Betty and Charles

Painting depicting the capture of a runaway enslaved man
Artist depiction of the capture of a freedom seeker.

NPS/Harpers Ferry Center

Many of those who did run away from Hampton and Northampton must have been enticed by the promise of freedom in nearby Pennsylvania and Baltimore City. Runaway ads for Hampton show that, in the summer of 1814, an enslaved 16-year-old girl by the name of Betty ran away but was caught and jailed in neighboring Harford County by Ridgely manager William Caple. She then ran away a second time, according to Caple, but she “was taken up…near Peach Bottom,” within a few miles north of Pennsylvania’s border, where “she afterward made her escape” again. She then headed towards “the Peach Bottom and York road...and was afterwards seen passing the Brogue tavern toward York.” Caple thought she would head for urban environments as she “was accustomed to live in a town” and he thought to look for her in “York, Columbia, Marietta, or Lancaster.” Within the year, Caple found her in Lancaster, Pennsylvania, during the spring of 1815 and paid out a $50 reward for her capture.

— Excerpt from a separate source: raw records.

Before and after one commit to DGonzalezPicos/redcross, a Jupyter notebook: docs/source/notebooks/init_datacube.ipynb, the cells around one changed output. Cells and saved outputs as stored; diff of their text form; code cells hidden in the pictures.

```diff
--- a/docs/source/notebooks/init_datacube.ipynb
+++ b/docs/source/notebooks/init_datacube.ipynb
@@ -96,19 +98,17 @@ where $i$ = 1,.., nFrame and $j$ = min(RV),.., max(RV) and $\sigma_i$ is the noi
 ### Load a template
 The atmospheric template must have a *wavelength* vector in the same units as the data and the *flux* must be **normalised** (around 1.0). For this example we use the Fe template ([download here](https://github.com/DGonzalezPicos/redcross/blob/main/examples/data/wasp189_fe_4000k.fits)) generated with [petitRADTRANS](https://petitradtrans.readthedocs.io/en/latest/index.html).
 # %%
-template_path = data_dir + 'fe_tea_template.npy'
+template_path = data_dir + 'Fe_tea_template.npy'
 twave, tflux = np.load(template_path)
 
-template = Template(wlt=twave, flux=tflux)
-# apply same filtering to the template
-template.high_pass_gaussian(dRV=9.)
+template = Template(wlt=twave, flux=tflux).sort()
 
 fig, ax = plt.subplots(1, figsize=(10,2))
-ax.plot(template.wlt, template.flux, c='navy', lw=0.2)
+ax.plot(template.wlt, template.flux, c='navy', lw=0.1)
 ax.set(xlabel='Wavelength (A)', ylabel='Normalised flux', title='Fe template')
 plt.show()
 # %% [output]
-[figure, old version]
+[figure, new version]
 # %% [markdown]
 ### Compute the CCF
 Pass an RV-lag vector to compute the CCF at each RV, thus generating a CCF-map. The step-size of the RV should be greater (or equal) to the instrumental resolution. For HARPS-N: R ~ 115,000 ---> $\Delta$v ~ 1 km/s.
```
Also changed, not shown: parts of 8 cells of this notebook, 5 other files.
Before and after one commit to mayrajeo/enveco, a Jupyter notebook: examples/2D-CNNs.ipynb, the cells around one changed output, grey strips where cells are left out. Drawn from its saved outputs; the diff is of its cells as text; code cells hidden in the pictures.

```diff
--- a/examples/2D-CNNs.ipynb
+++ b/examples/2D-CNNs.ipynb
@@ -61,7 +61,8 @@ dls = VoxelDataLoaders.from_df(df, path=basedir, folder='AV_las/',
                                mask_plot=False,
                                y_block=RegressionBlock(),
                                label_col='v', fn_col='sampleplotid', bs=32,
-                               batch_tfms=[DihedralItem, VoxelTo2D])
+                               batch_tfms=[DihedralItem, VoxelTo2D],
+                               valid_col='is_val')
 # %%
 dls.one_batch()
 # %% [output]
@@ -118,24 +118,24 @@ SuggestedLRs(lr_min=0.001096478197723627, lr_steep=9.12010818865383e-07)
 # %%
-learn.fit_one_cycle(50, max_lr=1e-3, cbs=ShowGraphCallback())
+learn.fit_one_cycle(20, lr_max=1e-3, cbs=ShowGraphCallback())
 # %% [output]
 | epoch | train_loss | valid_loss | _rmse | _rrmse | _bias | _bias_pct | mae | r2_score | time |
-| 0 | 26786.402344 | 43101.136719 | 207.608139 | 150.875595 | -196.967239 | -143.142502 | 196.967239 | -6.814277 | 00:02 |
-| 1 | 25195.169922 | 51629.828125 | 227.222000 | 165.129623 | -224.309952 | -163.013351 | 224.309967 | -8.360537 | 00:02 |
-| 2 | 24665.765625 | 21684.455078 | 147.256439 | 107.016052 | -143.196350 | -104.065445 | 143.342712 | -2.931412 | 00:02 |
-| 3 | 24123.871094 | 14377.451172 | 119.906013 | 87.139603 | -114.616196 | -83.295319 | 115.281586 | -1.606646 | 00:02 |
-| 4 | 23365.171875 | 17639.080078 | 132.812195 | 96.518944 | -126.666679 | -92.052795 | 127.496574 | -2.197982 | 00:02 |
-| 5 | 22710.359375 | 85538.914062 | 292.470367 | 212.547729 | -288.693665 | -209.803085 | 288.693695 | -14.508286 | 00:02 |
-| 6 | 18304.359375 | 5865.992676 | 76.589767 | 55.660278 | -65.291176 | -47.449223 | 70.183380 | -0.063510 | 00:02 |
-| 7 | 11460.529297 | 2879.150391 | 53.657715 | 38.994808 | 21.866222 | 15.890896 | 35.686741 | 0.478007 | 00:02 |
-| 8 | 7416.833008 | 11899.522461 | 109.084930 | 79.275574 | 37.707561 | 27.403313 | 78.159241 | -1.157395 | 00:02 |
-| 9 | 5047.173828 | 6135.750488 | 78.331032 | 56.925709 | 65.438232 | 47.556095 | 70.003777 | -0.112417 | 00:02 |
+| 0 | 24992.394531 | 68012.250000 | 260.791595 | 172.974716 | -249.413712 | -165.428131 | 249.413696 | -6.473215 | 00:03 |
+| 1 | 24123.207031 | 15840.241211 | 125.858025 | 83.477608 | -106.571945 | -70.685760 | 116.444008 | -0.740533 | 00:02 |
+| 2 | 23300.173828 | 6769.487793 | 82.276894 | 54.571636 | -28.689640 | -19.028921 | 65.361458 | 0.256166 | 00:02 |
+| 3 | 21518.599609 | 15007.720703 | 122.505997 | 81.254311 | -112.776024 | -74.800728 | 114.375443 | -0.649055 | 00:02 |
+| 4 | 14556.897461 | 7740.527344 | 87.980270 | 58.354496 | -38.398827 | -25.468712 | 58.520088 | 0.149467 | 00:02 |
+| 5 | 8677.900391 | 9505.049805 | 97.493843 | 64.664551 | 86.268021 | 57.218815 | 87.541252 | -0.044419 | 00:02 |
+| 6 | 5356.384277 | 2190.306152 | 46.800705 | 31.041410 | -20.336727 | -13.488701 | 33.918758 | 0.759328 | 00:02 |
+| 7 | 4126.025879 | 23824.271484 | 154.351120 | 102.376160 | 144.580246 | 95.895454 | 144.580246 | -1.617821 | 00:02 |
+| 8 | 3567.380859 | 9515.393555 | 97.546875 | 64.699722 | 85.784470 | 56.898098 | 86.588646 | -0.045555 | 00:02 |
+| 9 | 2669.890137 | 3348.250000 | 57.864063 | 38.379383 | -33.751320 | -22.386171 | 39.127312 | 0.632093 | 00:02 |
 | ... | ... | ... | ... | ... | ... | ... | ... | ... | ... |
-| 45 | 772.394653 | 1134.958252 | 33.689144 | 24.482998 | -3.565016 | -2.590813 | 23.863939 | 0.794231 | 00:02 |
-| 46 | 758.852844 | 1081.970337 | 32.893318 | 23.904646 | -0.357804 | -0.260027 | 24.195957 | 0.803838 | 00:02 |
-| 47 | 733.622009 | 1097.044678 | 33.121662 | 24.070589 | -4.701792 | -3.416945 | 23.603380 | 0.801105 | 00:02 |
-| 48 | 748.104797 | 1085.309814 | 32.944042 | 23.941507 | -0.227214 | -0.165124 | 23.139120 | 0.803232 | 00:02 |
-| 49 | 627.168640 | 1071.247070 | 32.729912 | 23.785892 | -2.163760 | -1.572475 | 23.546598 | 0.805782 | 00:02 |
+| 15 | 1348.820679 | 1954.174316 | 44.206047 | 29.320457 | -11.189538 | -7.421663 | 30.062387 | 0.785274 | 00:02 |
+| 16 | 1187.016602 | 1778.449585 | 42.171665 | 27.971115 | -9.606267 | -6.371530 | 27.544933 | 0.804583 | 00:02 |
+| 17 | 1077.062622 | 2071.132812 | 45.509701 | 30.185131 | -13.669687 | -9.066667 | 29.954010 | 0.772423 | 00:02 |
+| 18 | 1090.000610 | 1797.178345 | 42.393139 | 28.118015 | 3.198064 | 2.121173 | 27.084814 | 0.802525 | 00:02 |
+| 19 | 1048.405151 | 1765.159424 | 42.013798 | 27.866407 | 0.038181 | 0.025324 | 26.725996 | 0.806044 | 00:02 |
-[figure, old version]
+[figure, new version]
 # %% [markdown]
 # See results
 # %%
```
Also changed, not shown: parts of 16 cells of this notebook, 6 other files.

That same year, an enslaved man known as Charles made his break for freedom from bondage at Northampton’s iron forges. According to-then manager William Caple, he was "seen on the old York road, near the Pennsylvania line, where Bob, who went off with him, was taken up." Caple believed that Charles had “crossed the Susquehanna:” he knew that he been heading east and “enquiring the way to McCall’s Ferry” and that Charles believed, as so many runaways did, that crossing the Susquehanna delivered him outside of “the recognized northern boundary of the slave holding empire” and into the company of free blacks, Quakers, and sectarians of German descent. Likely, Charles was headed to McCall's Ferry, where Martic Forge beckoned a skilled iron maker. Charles, unlike Betty, was never discovered, and he remained free.

Baltimore was the place that enticed most runaways in Maryland. Dr. Stephen Whitman’s research on slave runaway advertisements show that, between 1810 and 1820, almost five times as many of the enslaved made their way to freedom in Baltimore than to the same in Pennsylvania.

Last updated: June 6, 2020

Park footer

Contact Info

Mailing Address:

535 Hampton Lane
Towson , MD 21286



Contact Us

Stay Connected